List price: $30.00
Copyright year: 2013
Publisher: Johns Hopkins University Press
Publication date: 3/12/2013
Size: 6.00" wide x 9.00" long x 1.25" tall
|Transitional Successes and Failures: The International-Domestic Nexus|
|Successful Transition Cases|
|The Soviet Union and Russia: The Collapse of 1991 and the Initial Transition to Democracy in 1993|
|Poland: International Pressure for a Negotiated Transition, 1981-1989|
|Serbia: Evaluating the Bulldozer Revolution|
|Ukraine: External Actors and the Orange Revolution|
|Indonesia: Economic Crisis, Foreign Pressure, and Regime Change|
|South Africa: Enabling Liberation|
|Chile: Coordinating a Successful Democratic Transition|
|Incremental Transition Cases|
|Ghana: Democratic Transition, Presidential Power, and the World Bank|
|Mexico: International Influences but "Made in Mexico"|
|South Korea: The Puzzle of Two Transitions|
|Turkey: The Counterintuitive Transition of 1983|
|Failed Transition Cases|
|Algeria: An Aborted Transition|
|Iran: The Genealogy of a Tailed Transition|
|China: The Doomed Transitional Moment of 1989|

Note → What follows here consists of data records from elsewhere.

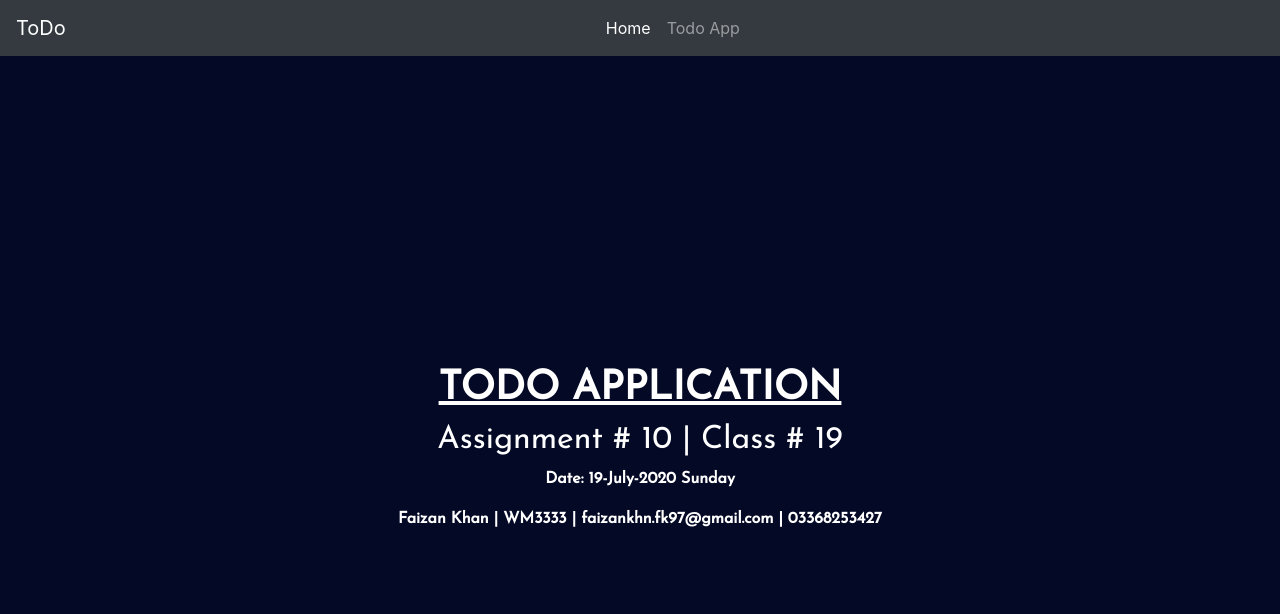
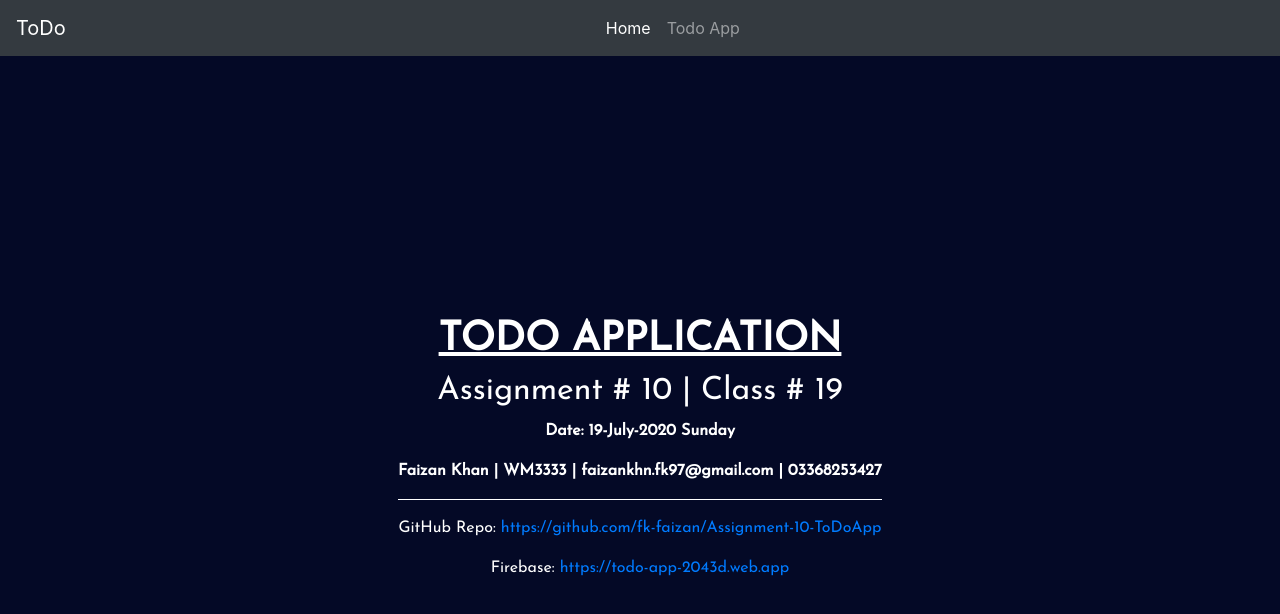
Before and after one commit to fk-faizan/Assignment-10-ToDoApp, a plain HTML site: page index.html in a window 1280 px wide. Drawn offline with nearby package versions, Linux system fonts and the light colour scheme.

Commit message:
Faizan Khan | WM3333 | faizankhn.fk97@gmail.com | 03368253427

```diff
--- a/index.html
+++ b/index.html
@@ -57,6 +57,9 @@
       <h2>Assignment # 10 | Class # 19</h2>
       <p class="font-weight-bold">Date: 19-July-2020 Sunday</p>
       <p class="font-weight-bolder">Faizan Khan | WM3333 | faizankhn.fk97@gmail.com | 03368253427</p>
+      <hr style="border-color: white;" class="text-danger">
+      <p>GitHub Repo: <a href="https://github.com/fk-faizan/Assignment-10-ToDoApp">https://github.com/fk-faizan/Assignment-10-ToDoApp</a></p>
+      <p>Firebase: <a href="https://todo-app-2043d.web.app">https://todo-app-2043d.web.app</a></p>
     </div>
   </div>
 
```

|Azerbaijan: Losing the Transitional Moment|
|List of Contributors|